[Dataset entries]

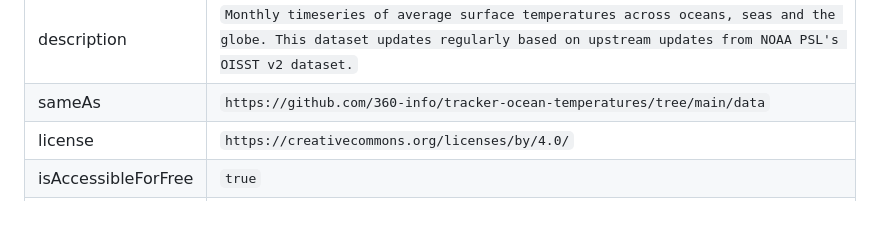
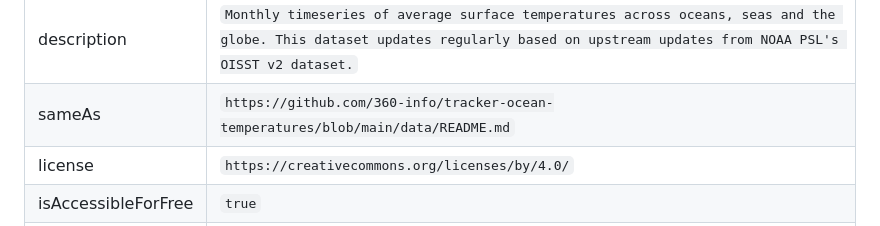
Before and after one commit to 360-info/tracker-ocean-temperatures, a Markdown page: data/README.md, the part around the change. GitHub-like rendering.

Commit message:
Update README.md - restore blob link to metadata

```diff
--- a/data/README.md
+++ b/data/README.md
@@ -60,7 +60,7 @@ We use this data to surface the tracker on dataset searches like [Google Dataset
     <tr>
       <td>sameAs</td>
       <td>
-        <code itemprop="sameAs">https://github.com/360-info/tracker-ocean-temperatures/tree/main/data</code>
+        <code itemprop="sameAs">https://github.com/360-info/tracker-ocean-temperatures/blob/main/data/README.md</code>
       </td>
     </tr>
     <tr>
```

● TASK BRIEF
Exactly as they stand, set down all of the entries above, minus every picture.

● OUTPUT OF THE TASK
Before and after one commit to 360-info/tracker-ocean-temperatures, a Markdown page: data/README.md, the part around the change. GitHub-like rendering.

Commit message:
Update README.md - restore blob link to metadata

```diff
--- a/data/README.md
+++ b/data/README.md
@@ -60,7 +60,7 @@ We use this data to surface the tracker on dataset searches like [Google Dataset
     <tr>
       <td>sameAs</td>
       <td>
-        <code itemprop="sameAs">https://github.com/360-info/tracker-ocean-temperatures/tree/main/data</code>
+        <code itemprop="sameAs">https://github.com/360-info/tracker-ocean-temperatures/blob/main/data/README.md</code>
       </td>
     </tr>
     <tr>
```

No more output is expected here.